26 February 2023
If, like me, you live far from the ocean you may never have seen breaking waves glow blue at night. This bioluminescence is caused by single-celled organisms floating in ocean surface water whose defense mechanism creates blue light when they feel threatened.
Bioluminescence is relatively rare on land (think fireflies and fungi) but is common in the ocean where 76% of the organisms can create their own light through a chemical reaction between oxygen and the enzyme luciferase. The color is predominantly blue, the wavelength that travels furthest in water, and is a useful adaptation in the deep where sunlight cannot penetrate below 200 feet.
The glowing blue waves pictured above are created by dense populations of marine plankton called dinoflagellates. During the day they color the water red — a “red tide.”
Some are toxic but in San Diego in 2011 the organism was identified as harmless Lingulodinium polyedrum so it was safe to swim. ( Lingulodinium polyedrum might be top center below.)

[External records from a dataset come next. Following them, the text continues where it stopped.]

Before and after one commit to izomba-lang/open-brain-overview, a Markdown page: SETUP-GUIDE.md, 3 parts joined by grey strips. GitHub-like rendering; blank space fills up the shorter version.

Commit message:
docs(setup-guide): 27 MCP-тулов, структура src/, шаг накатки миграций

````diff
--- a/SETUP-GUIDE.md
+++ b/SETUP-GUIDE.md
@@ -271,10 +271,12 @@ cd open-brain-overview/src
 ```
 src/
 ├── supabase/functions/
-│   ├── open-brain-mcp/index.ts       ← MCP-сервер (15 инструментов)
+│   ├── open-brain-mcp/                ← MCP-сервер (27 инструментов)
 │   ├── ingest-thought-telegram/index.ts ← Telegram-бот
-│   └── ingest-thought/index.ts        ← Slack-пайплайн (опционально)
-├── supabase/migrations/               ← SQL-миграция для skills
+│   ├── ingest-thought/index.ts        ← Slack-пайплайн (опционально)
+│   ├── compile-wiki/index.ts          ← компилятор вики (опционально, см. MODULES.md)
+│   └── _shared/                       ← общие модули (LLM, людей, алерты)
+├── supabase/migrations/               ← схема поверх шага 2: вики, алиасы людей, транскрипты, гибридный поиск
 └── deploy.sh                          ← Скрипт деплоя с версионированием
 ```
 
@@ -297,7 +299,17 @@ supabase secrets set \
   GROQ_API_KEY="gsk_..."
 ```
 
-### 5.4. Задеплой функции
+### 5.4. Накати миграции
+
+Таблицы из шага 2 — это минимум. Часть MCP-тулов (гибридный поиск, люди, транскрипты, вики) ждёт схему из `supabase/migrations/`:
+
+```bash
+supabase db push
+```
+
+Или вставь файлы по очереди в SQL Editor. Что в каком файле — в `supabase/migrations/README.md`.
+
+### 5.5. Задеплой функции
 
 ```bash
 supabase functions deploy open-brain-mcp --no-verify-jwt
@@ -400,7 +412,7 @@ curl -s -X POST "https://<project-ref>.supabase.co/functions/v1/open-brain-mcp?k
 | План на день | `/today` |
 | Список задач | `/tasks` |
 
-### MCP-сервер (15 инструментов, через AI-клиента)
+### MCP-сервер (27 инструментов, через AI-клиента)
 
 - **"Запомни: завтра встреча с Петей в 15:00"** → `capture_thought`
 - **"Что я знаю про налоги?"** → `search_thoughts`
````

Dinoflagellates automatically glow to warn off predators so when a wave begins to break and the jostling mimics a predator, the glowing begins. When the wave subsides the glowing stops. You can see the red tide of dinoflagellates in front of the blue wave below.
Watch it in action in this video from 2011.
Red tides happen fairly frequently in San Diego, though not every year, and they tend to be benign. (They are generally NOT benign in Florida!) Learn more about the 2011 bioluminescence in this video:
(photos from Wikimedia Commons and by Kevin Baird via Flickr Creative Commons license)
4 thoughts on “Waves Glow Blue At Night”
Such an interesting post, Kate! Thank you. We are having awful red tide in places now. Not nice…… I hope your week ahead is a great one!
went to check on Morela and Ecco and couldn’t see into the nest box via the streaming cam very well because of the new logo overlays. can you use your influence with the Aviary to have the logos go off-screen and be just screen adjacent?
Tom, I passed along your message